§ **PROBLEM TO WORK ON**: Copy every line of the records below where the word "changelog" occurs.

§ **RECORDED INFORMATION**:
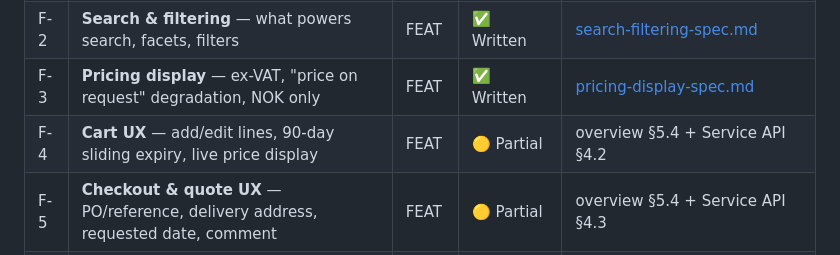
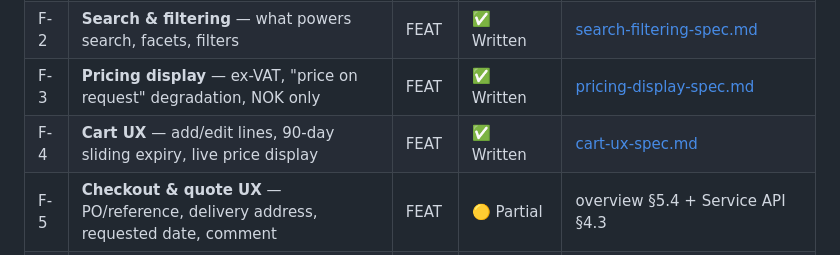
Before and after one commit to kairs/pretec-spec, a Markdown page: docs/spec-index.md, the part around the change. GitHub-like rendering.

```diff
--- a/docs/spec-index.md
+++ b/docs/spec-index.md
@@ -73,7 +73,7 @@ storefront/user-facing capability · **CFG** = platform configuration · **XC**
 | F-1 | **Catalog & product browsing** — listing, product detail, anonymous browsing | FEAT | ✅ Written | [catalog-browsing-spec.md](catalog-browsing-spec.md) |
 | F-2 | **Search & filtering** — what powers search, facets, filters | FEAT | ✅ Written | [search-filtering-spec.md](search-filtering-spec.md) |
 | F-3 | **Pricing display** — ex-VAT, "price on request" degradation, NOK only | FEAT | ✅ Written | [pricing-display-spec.md](pricing-display-spec.md) |
-| F-4 | **Cart UX** — add/edit lines, 90-day sliding expiry, live price display | FEAT | 🟡 Partial | overview §5.4 + Service API §4.2 |
+| F-4 | **Cart UX** — add/edit lines, 90-day sliding expiry, live price display | FEAT | ✅ Written | [cart-ux-spec.md](cart-ux-spec.md) |
 | F-5 | **Checkout & quote UX** — PO/reference, delivery address, requested date, comment | FEAT | 🟡 Partial | overview §5.4 + Service API §4.3 |
 | F-6 | **My Page / Min side** — order & invoice history, scoping, PDF download | FEAT | 🟡 Partial | overview §5.5 + Service API §4.4 |
 | F-7 | **Customer registration & approval** — application → approval → invitation (new company in RamBase) | FEAT | 🟡 Partial | [registration-approval-spec.md](registration-approval-spec.md) (consolidating [flows-customer-sync.md](flows-customer-sync.md)) |
```
Also changed, not shown: docs/cart-ux-spec.md (added, +136 -0 lines).
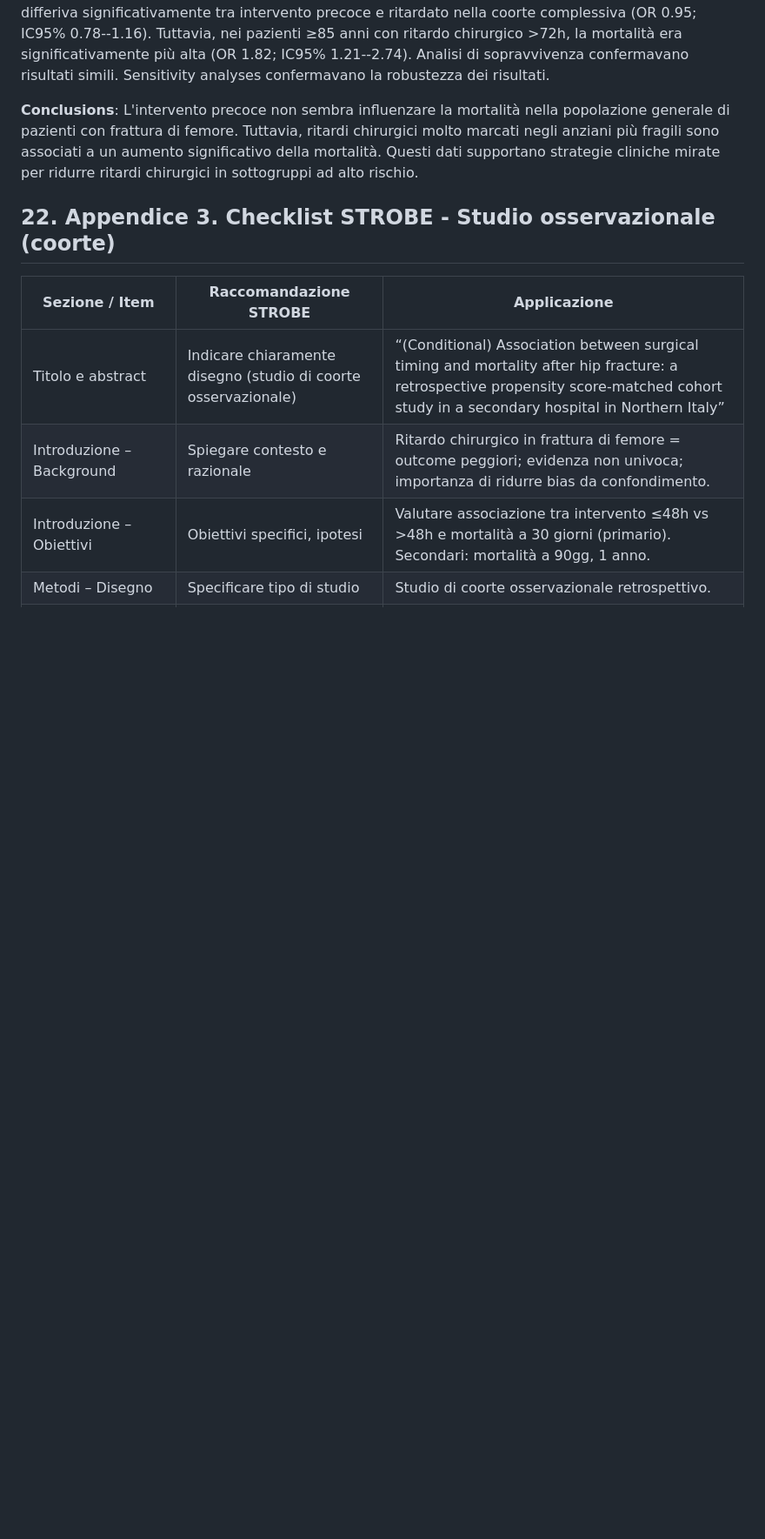
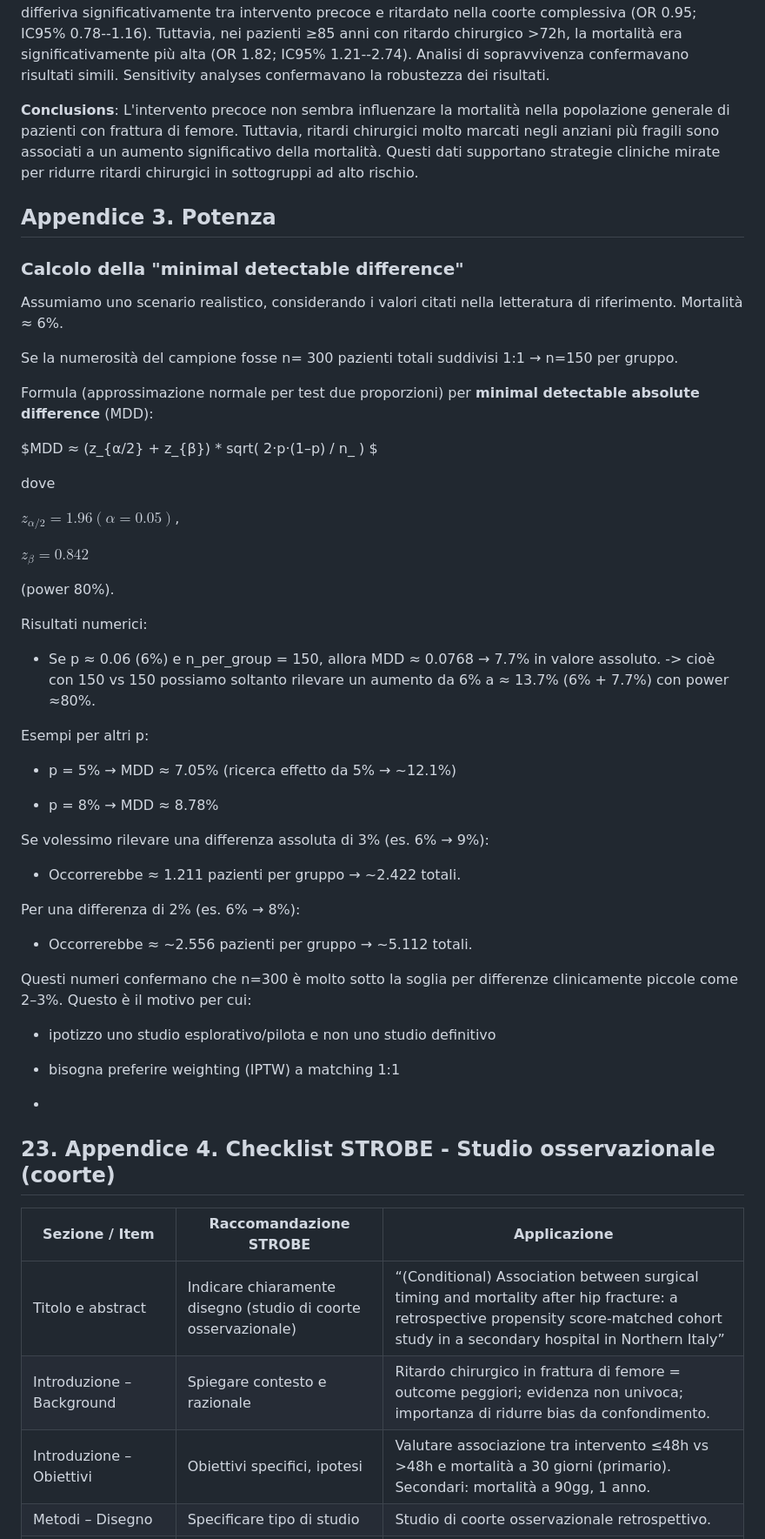
Before and after one commit to kapefier/BrokenFemursPSM, a Markdown page: protocols/README.md, the part around the change. Shown at 87% size. Drawn GitHub-style; blank space fills up the shorter version.

```diff
--- a/protocols/README.md
+++ b/protocols/README.md
@@ -325,7 +325,56 @@ Alcuni dataset non confermano l’associazione, probabilmente per differenze met
 
 **Conclusions**: L'intervento precoce non sembra influenzare la mortalità nella popolazione generale di pazienti con frattura di femore. Tuttavia, ritardi chirurgici molto marcati negli anziani più fragili sono associati a un aumento significativo della mortalità. Questi dati supportano strategie cliniche mirate per ridurre ritardi chirurgici in sottogruppi ad alto rischio.
 
-## 22. Appendice 3. Checklist STROBE - Studio osservazionale (coorte)
+
+
+## Appendice 3. Potenza
+
+### Calcolo della "minimal detectable difference"
+
+Assumiamo uno scenario realistico, considerando i valori citati nella letteratura di riferimento. Mortalità ≈ 6%.
+
+Se la numerosità del campione fosse n= 300 pazienti totali suddivisi 1:1 → n=150 per gruppo.
+
+Formula (approssimazione normale per test due proporzioni) per **minimal detectable absolute difference** (MDD):
+
+$MDD ≈ (z_{α/2} + z_{β}) * sqrt( 2·p·(1–p) / n_<group> ) $
+
+dove
+
+$z_{α/2}=1.96 (α=0.05)$,
+
+$z_{β}=0.842$
+
+ (power 80%).
+
+Risultati numerici:
+
+- Se p ≈ 0.06 (6%) e n_per_group = 150, allora MDD ≈ 0.0768 → 7.7% in valore assoluto. -> cioè con 150 vs 150 possiamo soltanto rilevare un aumento da 6% a ≈ 13.7% (6% + 7.7%) con power ≈80%.
+
+Esempi per altri p:
+
+- p = 5% → MDD ≈ 7.05% (ricerca effetto da 5% → ~12.1%)
+
+- p = 8% → MDD ≈ 8.78%
+
+Se volessimo rilevare una differenza assoluta di 3% (es. 6% → 9%):
+
+- Occorrerebbe ≈ 1.211 pazienti per gruppo → ~2.422 totali.
+
+Per una differenza di 2% (es. 6% → 8%):
+
+- Occorrerebbe ≈ ~2.556 pazienti per gruppo → ~5.112 totali.
+
+Questi numeri confermano che n=300 è molto sotto la soglia per differenze clinicamente piccole come 2–3%.
+Questo è il motivo per cui:
+
+- ipotizzo uno studio esplorativo/pilota e non uno studio definitivo
+
+- bisogna preferire weighting (IPTW) a matching 1:1
+
+-
+
+## 23. Appendice 4. Checklist STROBE - Studio osservazionale (coorte)
 
 | Sezione / Item                  | Raccomandazione STROBE                                         | Applicazione                                                                                                                                                                                                                    |
 | ------------------------------- | -------------------------------------------------------------- | ------------------------------------------------------------------------------------------------------------------------------------------------------------------------------------------------------------------------------- |
```
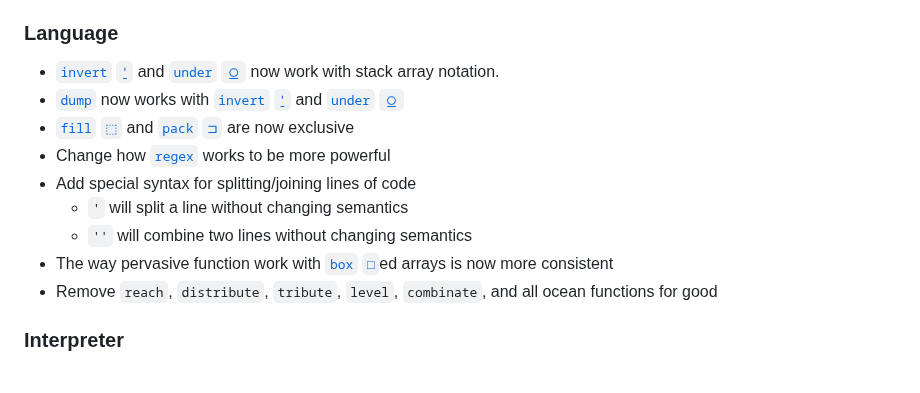
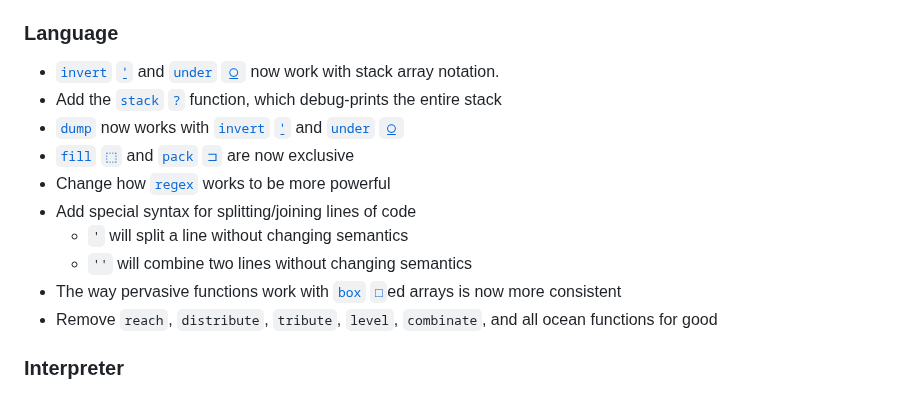
Before and after one commit to uiua-lang/uiua, a Markdown page: changelog.md, the part around the change. Rendered like a GitHub page.

Commit message:
add stack to changelog

```diff
--- a/changelog.md
+++ b/changelog.md
@@ -7,13 +7,14 @@ Uiua is not yet stable.
 This version is not yet released. If you are reading this on the website, then these changes are live here.
 ### Language
 - [`invert` `⍘`](https://uiua.org/docs/invert) and [`under` `⍜`](https://uiua.org/docs/under) now work with stack array notation.
+- Add the [`stack` `?`](https://uiua.org/docs/stack) function, which debug-prints the entire stack
 - [`dump`](https://uiua.org/docs/dump) now works with [`invert` `⍘`](https://uiua.org/docs/invert) and [`under` `⍜`](https://uiua.org/docs/under)
 - [`fill` `⬚`](https://uiua.org/docs/fill) and [`pack` `⊐`](https://uiua.org/docs/pack) are now exclusive
 - Change how [`regex`](https://uiua.org/docs/regex) works to be more powerful
 - Add special syntax for splitting/joining lines of code
   - `'` will split a line without changing semantics
   - `''` will combine two lines without changing semantics
-- The way pervasive function work with [`box` `□`](https://uiua.org/docs/box)ed arrays is now more consistent
+- The way pervasive functions work with [`box` `□`](https://uiua.org/docs/box)ed arrays is now more consistent
 - Remove `reach`, `distribute`, `tribute`, `level`, `combinate`, and all ocean functions for good
 ### Interpreter
 - Add a style diagnostic about lines that are too long
```
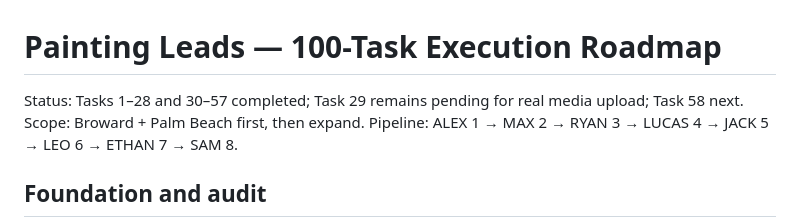
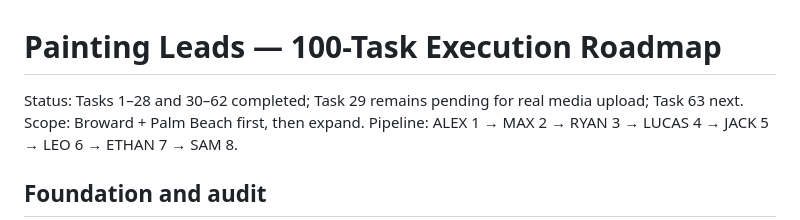
Before and after one commit to k924hjhhhh-spec/Pating-leads-project, a Markdown page: docs/PAINTING_LEADS_100_TASKS.md, the part around one of its changes. Rendered like a GitHub page.

```diff
--- a/docs/PAINTING_LEADS_100_TASKS.md
+++ b/docs/PAINTING_LEADS_100_TASKS.md
@@ -1,6 +1,6 @@
 # Painting Leads — 100-Task Execution Roadmap
 
-Status: Tasks 1–28 and 30–57 completed; Task 29 remains pending for real media upload; Task 58 next.
+Status: Tasks 1–28 and 30–62 completed; Task 29 remains pending for real media upload; Task 63 next.
 Scope: Broward + Palm Beach first, then expand. Pipeline: ALEX 1 → MAX 2 → RYAN 3 → LUCAS 4 → JACK 5 → LEO 6 → ETHAN 7 → SAM 8.
 
 ## Foundation and audit
```
Also changed, not shown: other parts of docs/PAINTING_LEADS_100_TASKS.md (+5 -5 lines).
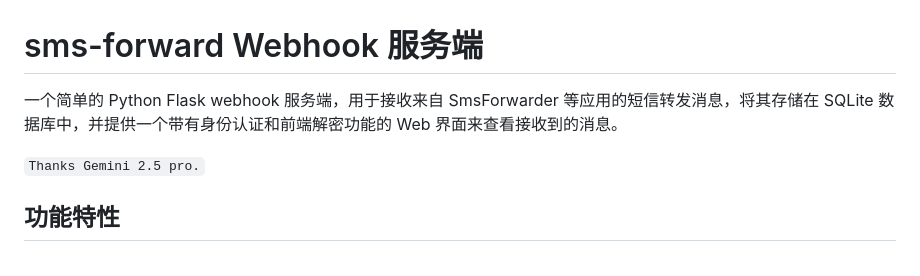
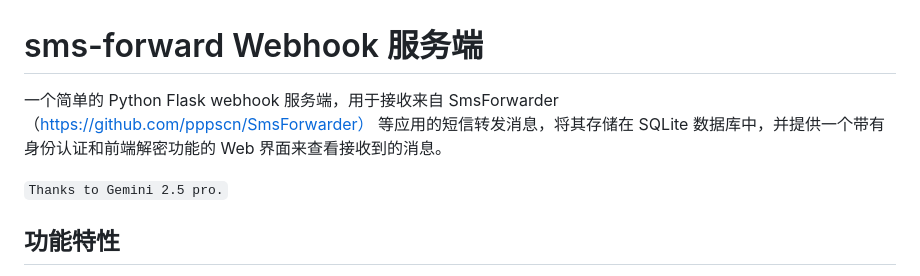
Before and after one commit to a2102107/sms-forward-webhook-server, a Markdown page: README_zh-CN.md, the part around the change. GitHub-like rendering.

```diff
--- a/README_zh-CN.md
+++ b/README_zh-CN.md
@@ -1,8 +1,8 @@
 # sms-forward Webhook 服务端
 
-一个简单的 Python Flask webhook 服务端，用于接收来自 SmsForwarder 等应用的短信转发消息，将其存储在 SQLite 数据库中，并提供一个带有身份认证和前端解密功能的 Web 界面来查看接收到的消息。
+一个简单的 Python Flask webhook 服务端，用于接收来自 SmsForwarder（https://github.com/pppscn/SmsForwarder） 等应用的短信转发消息，将其存储在 SQLite 数据库中，并提供一个带有身份认证和前端解密功能的 Web 界面来查看接收到的消息。
 
-`Thanks Gemini 2.5 pro.`
+`Thanks to Gemini 2.5 pro.`
 
 ## 功能特性
 
```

§ **TASK RESPONSE**:
Before and after one commit to uiua-lang/uiua, a Markdown page: changelog.md, the part around the change. Rendered like a GitHub page.
add stack to changelog
--- a/changelog.md
+++ b/changelog.md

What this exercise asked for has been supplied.